the application of ANGPTL4.
"The active ingredient ANGPTL4 can be
harvested from discarded fatty tissues from patients in hospitals,"
said Choong, a materials
scientist at the School of Materials Science and Engineering
The protein ANGPTL4 can be extracted easily,
which could mean that in future, a surgeon can use patient's fat and turn it
into a healing agent on the spot. This could promote faster recovery of the
patient's wounds after the surgery,
The scientists have also developed ways to
use ANGPTL4 in different formulations such as gel patches, topical creams, and
injectable microcapsules. "This will make it easy for doctors and even patients
to use in future, should the product be made available to the market,"
How Does the Skin Patch work?
Commonly used anti-scarring medications
target an "on-off switch" for collagen production, which is a pathway
When TGFbeta-Smad3 pathway is turned off, the
production of collagen is stopped and scarring is prevented. But, when the
collagen production is stopped, it affects wound repair, because collagen is
needed for various processes in skin repair and regeneration.
To reduce production of collagen, the
research team studied what causes scar collagen production to go into
overdrive. They found a protein called Scleraxis, which works with
TGFbeta-Smad3 pathway whenever scars were produced.
Scleraxis is a protein
that plays a key role in the formation of tendons, which are composed of

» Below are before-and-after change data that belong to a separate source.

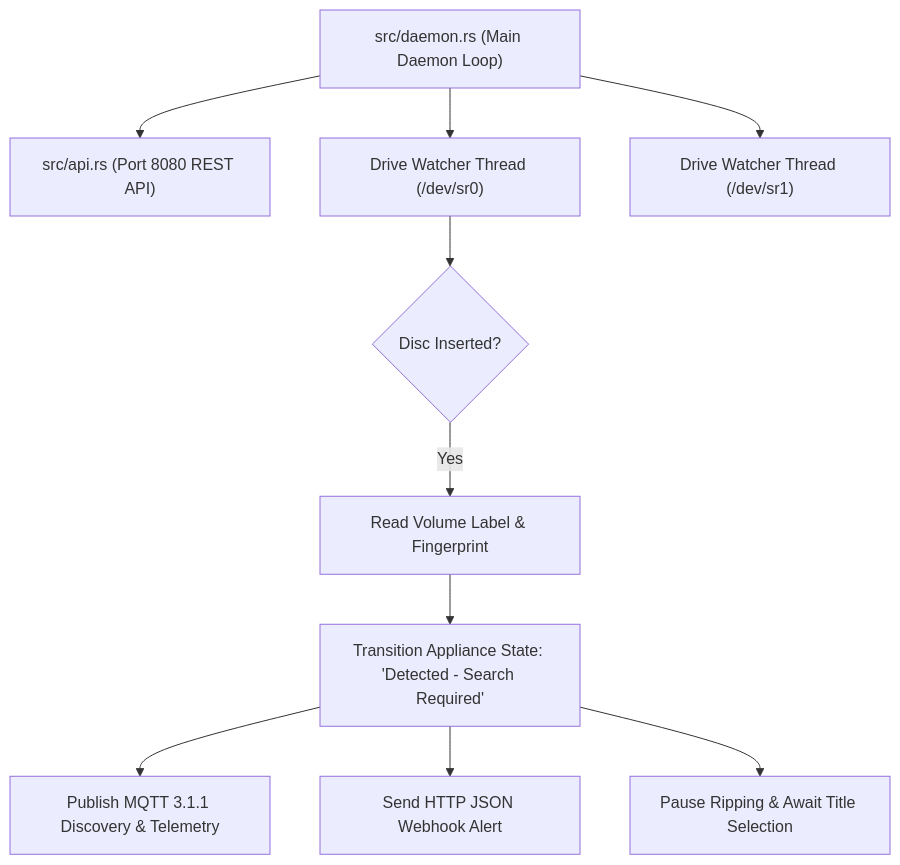
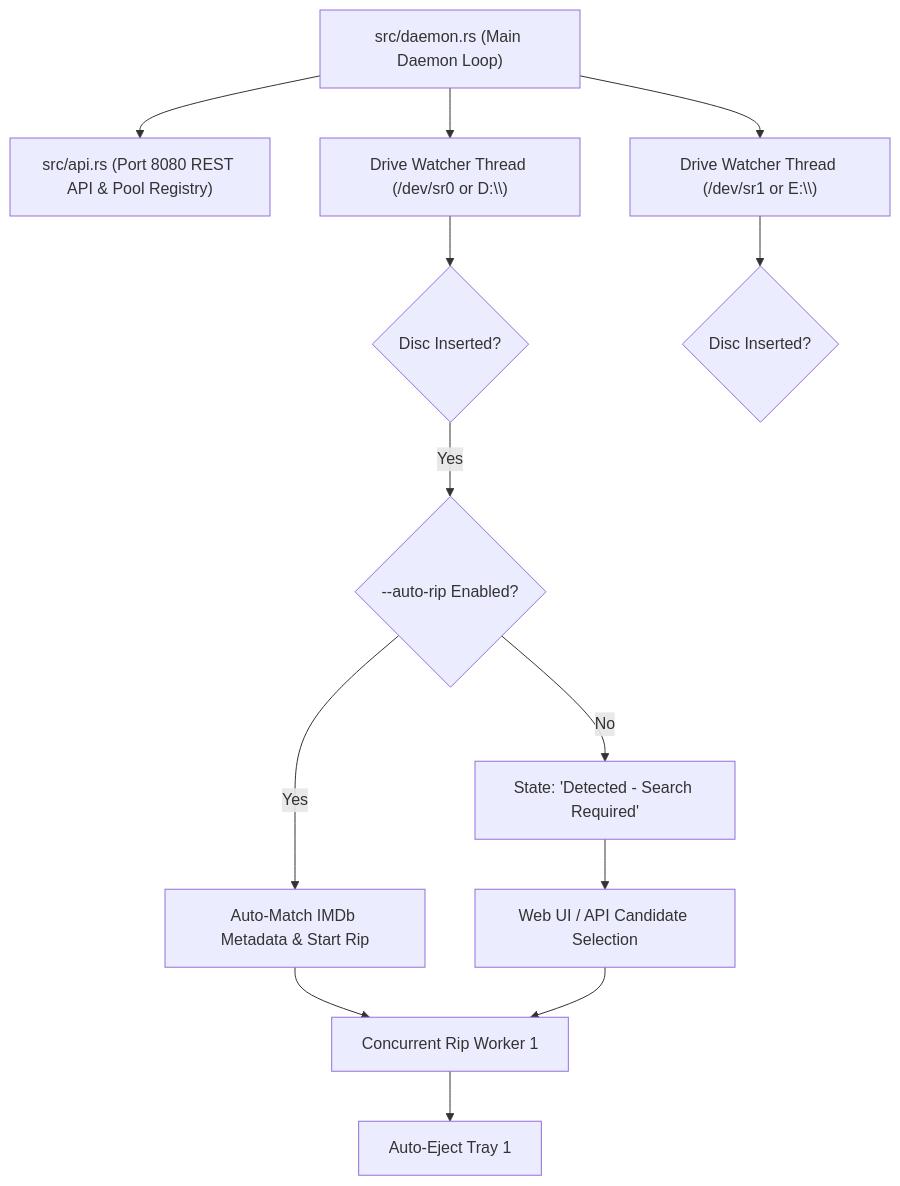
The diagram in docs/DAEMON_APPLIANCE_MODE.md (clockworkengineer/dvd-ripper), drawn with Mermaid before and after one commit. The commit also changed other lines of this file and 10 other files, not shown here.

First line of the commit message:
feat: add multi-drive daemon pool, auto-rip, and on-the-fly subtitle OCR engine

````diff
--- a/docs/DAEMON_APPLIANCE_MODE.md
+++ b/docs/DAEMON_APPLIANCE_MODE.md
@@ -31,12 +38,15 @@
 ```mermaid
 graph TD
-    Daemon["src/daemon.rs (Main Daemon Loop)"] --> API["src/api.rs (Port 8080 REST API)"]
-    Daemon --> Watcher1["Drive Watcher Thread (/dev/sr0)"]
-    Daemon --> Watcher2["Drive Watcher Thread (/dev/sr1)"]
-    Watcher1 --> DiscCheck{"Disc Inserted?"}
-    DiscCheck -- Yes --> VolLabel["Read Volume Label & Fingerprint"]
-    VolLabel --> StatusUpdate["Transition Appliance State: 'Detected - Search Required'"]
-    StatusUpdate --> MQTT["Publish MQTT 3.1.1 Discovery & Telemetry"]
-    StatusUpdate --> Webhook["Send HTTP JSON Webhook Alert"]
-    StatusUpdate --> Pause["Pause Ripping & Await Title Selection"]
+    Daemon["src/daemon.rs (Main Daemon Loop)"] --> API["src/api.rs (Port 8080 REST API & Pool Registry)"]
+    Daemon --> Watcher1["Drive Watcher Thread (/dev/sr0 or D:\\)"]
+    Daemon --> Watcher2["Drive Watcher Thread (/dev/sr1 or E:\\)"]
+    Watcher1 --> DiscCheck1{"Disc Inserted?"}
+    Watcher2 --> DiscCheck2{"Disc Inserted?"}
+    DiscCheck1 -- Yes --> AutoCheck1{"--auto-rip Enabled?"}
+    AutoCheck1 -- Yes --> Query1["Auto-Match IMDb Metadata & Start Rip"]
+    AutoCheck1 -- No --> StatusUpdate1["State: 'Detected - Search Required'"]
+    StatusUpdate1 --> WebUI1["Web UI / API Candidate Selection"]
+    Query1 --> Rip1["Concurrent Rip Worker 1"]
+    WebUI1 --> Rip1
+    Rip1 --> Eject1["Auto-Eject Tray 1"]
 ```
````
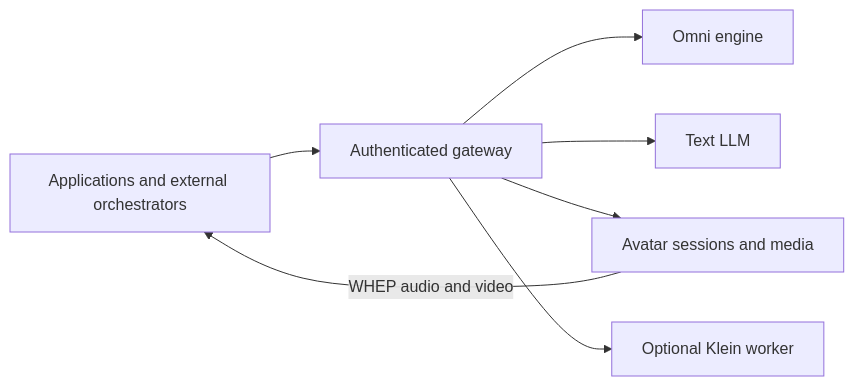
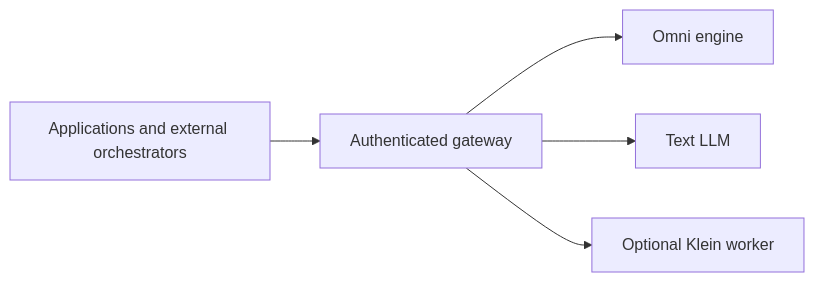
Before and after one commit to 4everWZ/omni-avatar-api: the diagram in docs/architecture.md, drawn with Mermaid. The commit also changed other lines of this file and 57 other files, not shown here.

Commit message:
Remove Avatar services and stream native duplex audio directly

````diff
--- a/docs/architecture.md
+++ b/docs/architecture.md
@@ -5,9 +5,7 @@
 ```mermaid
 flowchart LR
     Client[Applications and external orchestrators] --> Gateway[Authenticated gateway]
     Gateway --> Omni[Omni engine]
     Gateway --> LLM[Text LLM]
-    Gateway --> Avatar[Avatar sessions and media]
     Gateway --> Images[Optional Klein worker]
-    Avatar -->|WHEP audio and video| Client
 ```
````
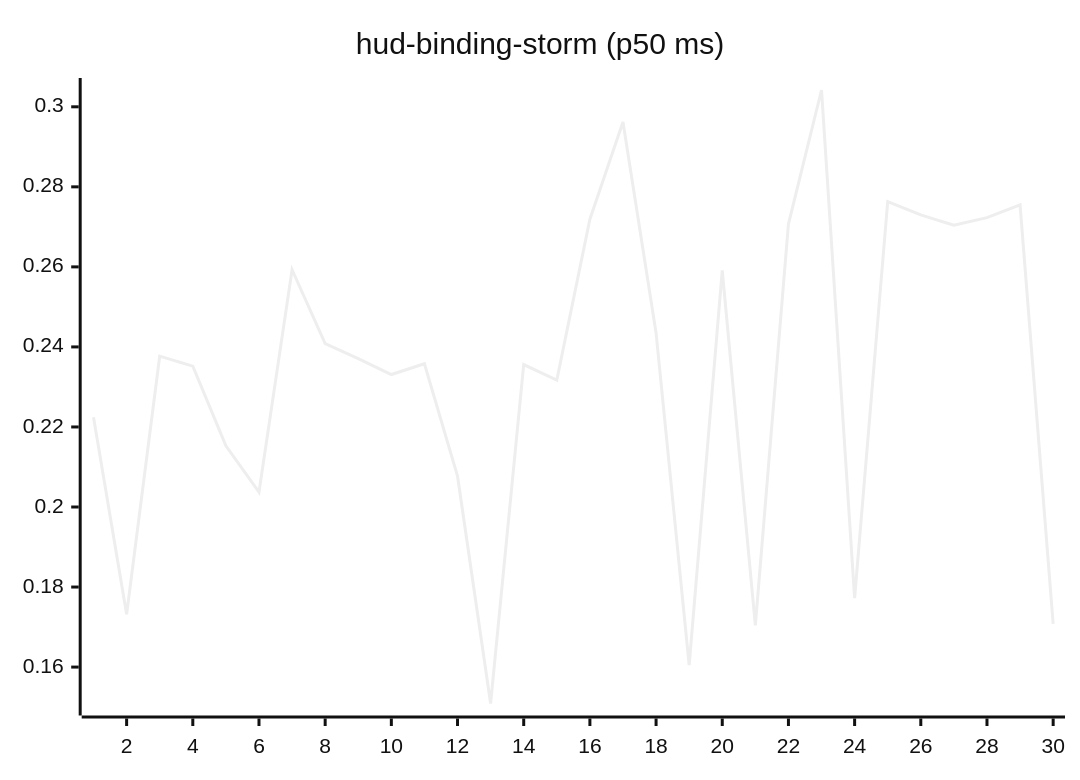
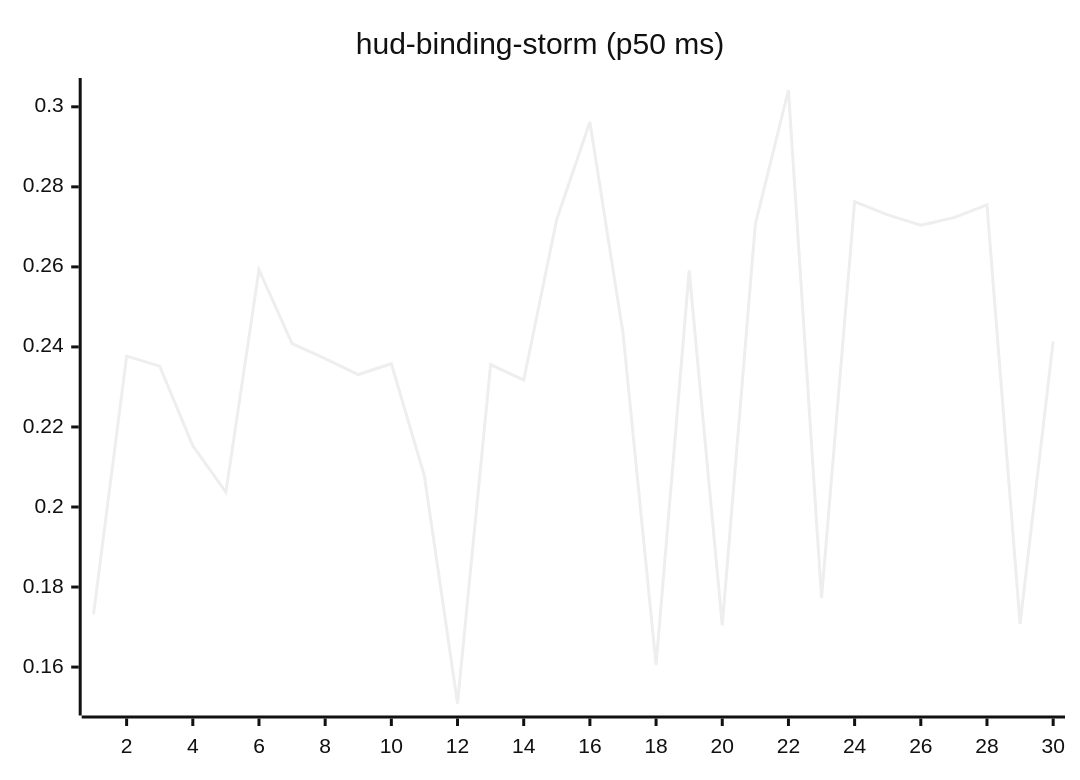
One commit to josha/Facet changed the tenth of 27 diagrams in README.md. Above: the diagram before and after it, drawn with Mermaid (neutral theme). The commit also changed other lines of this file and 2 other files, not shown here.

````diff
--- a/README.md
+++ b/README.md
@@ -126,6 +126,6 @@
 ```mermaid
 xychart-beta
     title "hud-binding-storm (p50 ms)"
     x-axis 1 --> 30
-    line [0.2224, 0.1732, 0.2377, 0.2352, 0.2153, 0.2037, 0.2593, 0.2408, 0.2371, 0.2331, 0.2358, 0.2077, 0.1509, 0.2356, 0.2317, 0.2719, 0.2962, 0.2435, 0.1605, 0.2591, 0.1704, 0.2707, 0.3042, 0.1772, 0.2763, 0.2730, 0.2704, 0.2723, 0.2755, 0.1708]
+    line [0.1732, 0.2377, 0.2352, 0.2153, 0.2037, 0.2593, 0.2408, 0.2371, 0.2331, 0.2358, 0.2077, 0.1509, 0.2356, 0.2317, 0.2719, 0.2962, 0.2435, 0.1605, 0.2591, 0.1704, 0.2707, 0.3042, 0.1772, 0.2763, 0.2730, 0.2704, 0.2723, 0.2755, 0.1708, 0.2414]
 ```
````
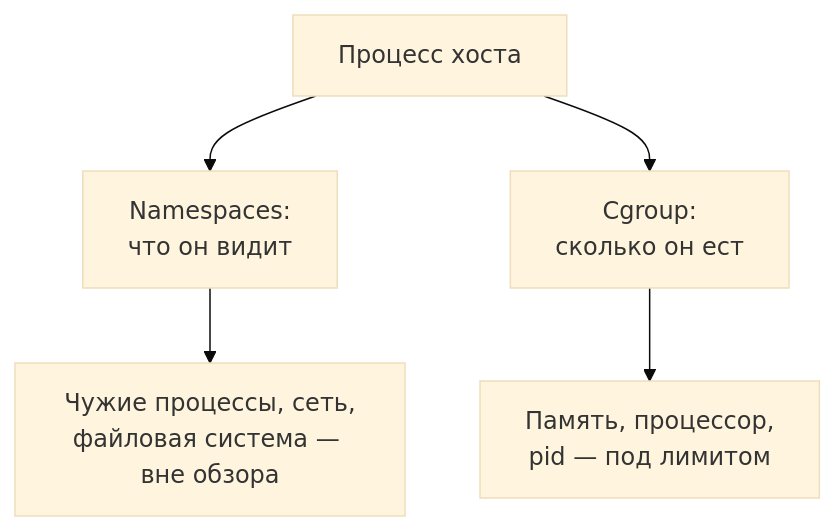
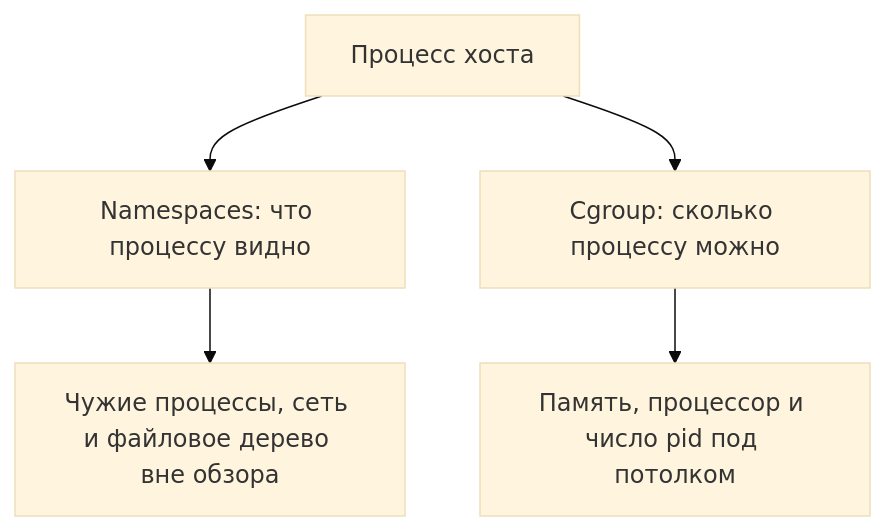
One commit to not-obfuscation/AppSec-guidebook changed the diagram in content/stage-4/linux-userns-cgroups.md. Above: the diagram before and after it, drawn with Mermaid (base theme). The commit also changed other lines of this file and 214 other files, not shown here.

````diff
--- a/content/stage-4/linux-userns-cgroups.md
+++ b/content/stage-4/linux-userns-cgroups.md
@@ -180,7 +244,7 @@
 ```mermaid
-flowchart TD
-    A[Процесс хоста] --> B[Namespaces:<br/>что он видит]
-    A --> C[Cgroup:<br/>сколько он ест]
-    B --> D[Чужие процессы, сеть,<br/>файловая система — вне обзора]
-    C --> E[Память, процессор,<br/>pid — под лимитом]
+flowchart TB
+    A[Процесс хоста] --> B[Namespaces: что процессу видно]
+    A --> C[Cgroup: сколько процессу можно]
+    B --> D[Чужие процессы, сеть и файловое дерево вне обзора]
+    C --> E[Память, процессор и число pid под потолком]
 ```
````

parallel arrays of collagen closely packed together and similar in structure to
The research team found that ANGPTL4 can
produce molecules that interfere with Scleraxis, thereby reducing the scar
ANGPTL4 could be useful in treating other fibrotic
diseases such as keloids, which has no known treatment or prevention. A keloid
is a raised scar that is larger than the wound that caused the scar.
Other research studies have also used ANGPTL4
protein from placenta and adipose (fat) tissue to accelerate healing in wounds.
The NTU research team hopes to conduct further research to refine the gel
formulation to improve its efficacy before conducting further lab experiments
and eventually moving into clinical trials.
The findings of the study are published in
Scientific Reports, a peer-reviewed journal of the Nature
- Ziqiang Teo, Jeremy Soon Kiat Chan, Han Chung Chong, Ming Keat Sng, Chee Chong Choo, Glendon Zhi Ming Phua, Daniel Jin Rong Teo, Pengcheng Zhu, Cleo Choong, Marcus Thien Chong Wong, Nguan Soon Tan. Angiopoietin-like 4 induces a β-catenin-mediated upregulation of ID3 in fibroblasts to reduce scar collagen expression. Scientific Reports, 2017; 7 (1) DOI: 10.1038/s41598-017-05869x